The Get-Up Kids have been the butt of many of my emo/bad indie rock jokes. The band got less terrible with every release, as the cute college girls I assigned to review them for the magazine often noted. I actually liked their cover of The Cure’s “Close to You” on Before You Were Punk Vol. 2. Liked, I say.

Boardwalk – Review

January 2, 2014

Pleasant, predictable, and absolutely mesmerizing. While it’s a dick move to say an entire genre is pretty indistinguishable (to the obvious outsider), that’s what I’m gonna do. Breathy, gauzy female vocals, and some hipster dude handling the deeply-reverbed, mellow guitars, and drum machine set on snooze.

Blitzen Trapper – VII – Review

December 31, 2013

No, the title of the new Blitzen Trapper album isn’t meant to be clever or anything (I thought maybe this was their, like, fourth album), this is their seventh full-length. And the music, heard here on “Ever Loved Once,” is just as straightforward and unpretentious, with a confident alt.country swagger.

Rogue Wave – Nightingale Floors – Review

December 9, 2013

“College” is appropriately-named. For those a little older and wiser (just ask ’em) than their cliquey high school counterparts, Rogue Wave offer up a 101-level anthem for awkward, nervous late-teens.

The Stone Roses – Made of Stone – Review

December 7, 2013

It’s a fantastic documentary of the Roses’ reformation in 2012 after 16 years off the map. Director Shane Meadows’ incredible access to the band enables him to chronicle everything from their first reformed rehearsals (shot in reverent black and white) through their multi-night homecoming shows in front of more than 200,000 fans.

The Sounds – Weekend – Review

December 1, 2013

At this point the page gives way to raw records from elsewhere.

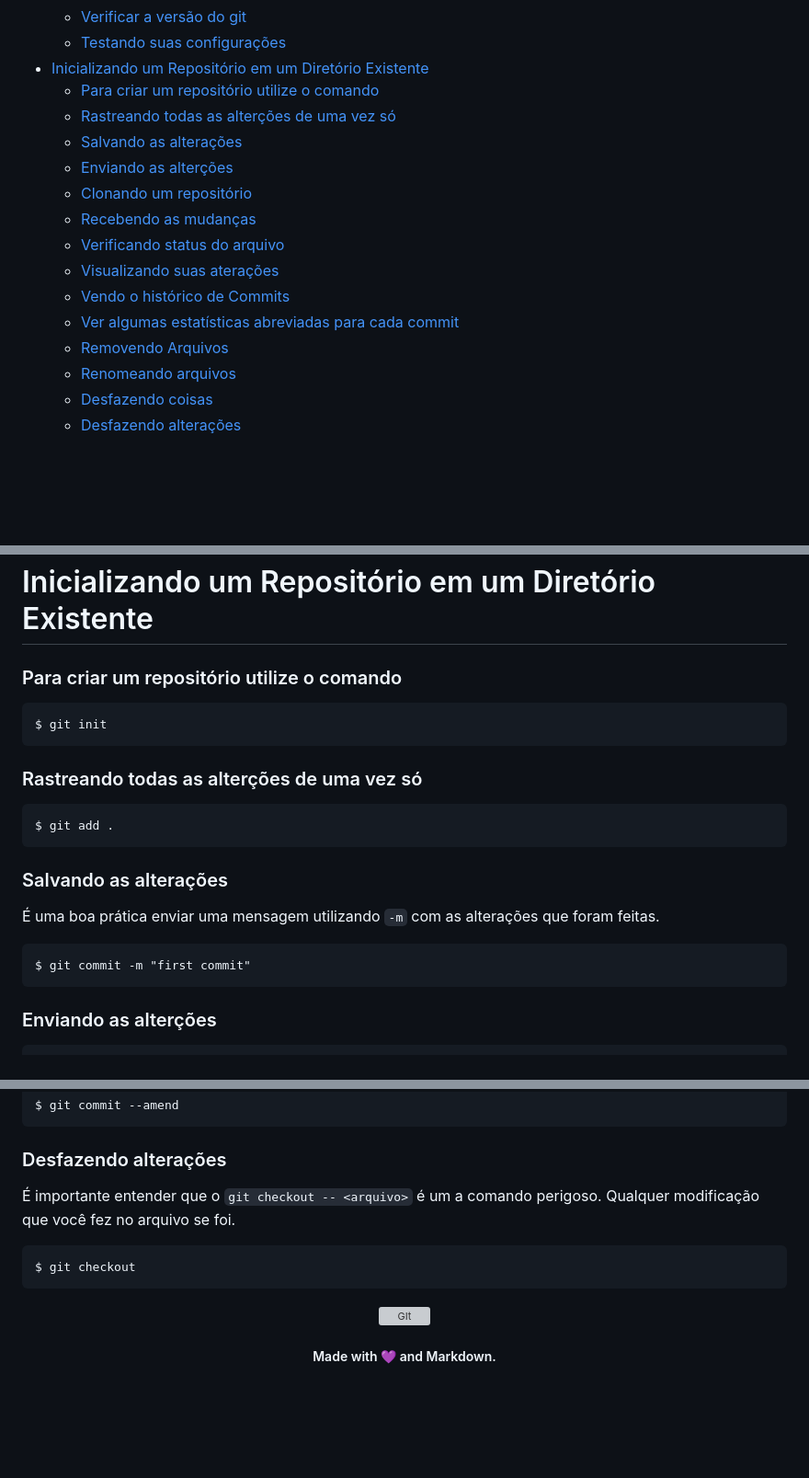
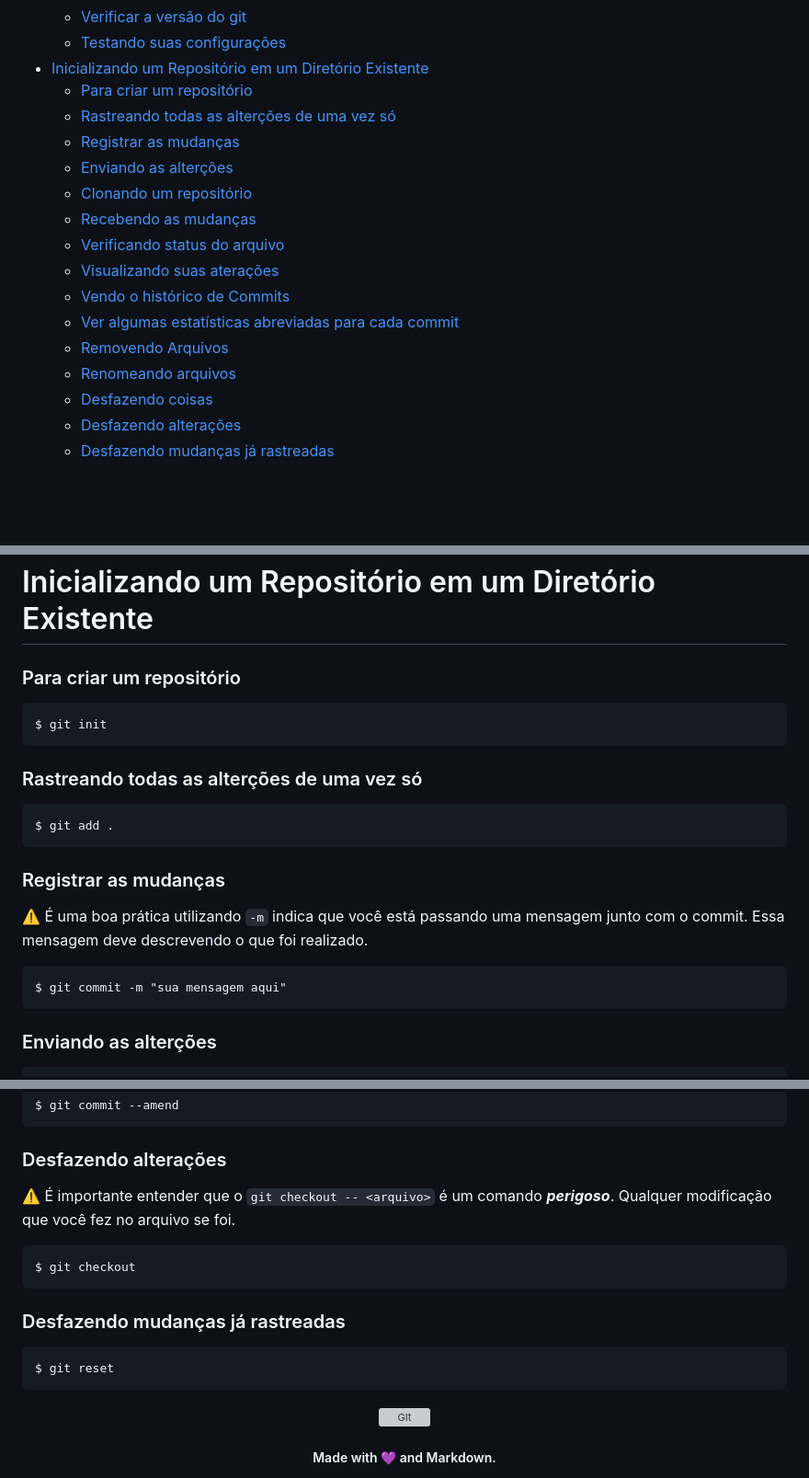
Before and after one commit to Gleika-Almeida/lista-Comandos-Git, a Markdown page: README.md, 3 parts joined by grey strips. Shown at 92% size. Rendered like a GitHub page; blank space fills up the shorter version; grey boxes are pictures that could not be loaded.

Commit message:
docs: update README.md

````diff
--- a/README.md
+++ b/README.md
@@ -24,9 +24,9 @@
     - [Verificar a versão do git](#verificar-a-versão-do-git)
     - [Testando suas configurações](#testando-suas-configurações)
 - [Inicializando um Repositório em um Diretório Existente](#inicializando-um-repositório-em-um-diretório-existente)
-    - [Para criar um repositório utilize o comando](#para-criar-um-repositório-utilize-o-comando)
+    - [Para criar um repositório](#para-criar-um-repositório)
     - [Rastreando todas as alterções de uma vez só](#rastreando-todas-as-alterções-de-uma-vez-só)
-    - [Salvando as alterações](#salvando-as-alterações)
+    - [Registrar as mudanças](#registrar-as-mudanças)
     - [Enviando as alterções](#enviando-as-alterções)
     - [Clonando um repositório](#clonando-um-repositório)
     - [Recebendo as mudanças](#recebendo-as-mudanças)
@@ -38,6 +38,7 @@
     - [Renomeando arquivos](#renomeando-arquivos)
     - [Desfazendo coisas](#desfazendo-coisas)
     - [Desfazendo alterações](#desfazendo-alterações)
+    - [Desfazendo mudanças já rastreadas](#desfazendo-mudanças-já-rastreadas)
 
 <br>
 <br>
@@ -114,7 +115,7 @@ $ git config --list
 
 # Inicializando um Repositório em um Diretório Existente
 
-### Para criar um repositório utilize o comando
+### Para criar um repositório
 ```
 $ git init
 ```
@@ -125,12 +126,12 @@ $ git init
 $ git add .
 ```
 
-### Salvando as alterações
-É uma boa prática enviar uma mensagem utilizando `-m` com as
-alterações que foram feitas.
+### Registrar as mudanças
+
+ ⚠️ É uma boa prática utilizando `-m` indica que você está passando uma mensagem junto com o commit. Essa mensagem deve  descrevendo o que foi realizado.
 
 ```
-$ git commit -m "first commit"
+$ git commit -m "sua mensagem aqui"
 ```
 
 ### Enviando as alterções
@@ -231,10 +230,18 @@ $ git commit --amend
 ```
 
 ### Desfazendo alterações
-É importante entender que o `git checkout -- <arquivo>` é um a comando
-perigoso. Qualquer modificação que você fez no arquivo se foi.
+
+⚠️ É importante entender que o `git checkout -- <arquivo>` é um comando
+***perigoso***. Qualquer modificação que você fez no arquivo se foi.
+
 ```
 $ git checkout
+```
+
+### Desfazendo mudanças já rastreadas
+
+```
+$ git reset
 ```
 
 
````
Also changed, not shown: other parts of README.md (+1 -3 lines).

The fifth album from this Swedish band that seemed to vanish from the radar after their first album here in North America. Weekend has energy and emotion to spare, and makes me wonder just what the hell people are listening to instead of this.

Goldfrapp – Tales of Us – Review

November 15, 2013

Not that Goldfrapp (first name, Alison) hasn’t been doing well for herself for quite a while, dating back to her mid-’90s collaborations with Orbital, but c’mon — having your song in an Apple commercial is a new level of stardom (and moolah, one would hope).

Pixies – EP-1 – Review

October 11, 2013

It’s a tough thing for a band that hasn’t put out new material in more than 20 years (aside from two singles) to come back like gangbusters. Too much time has passed, and for better or ill, music and production technology have moved on.

1 2 3 28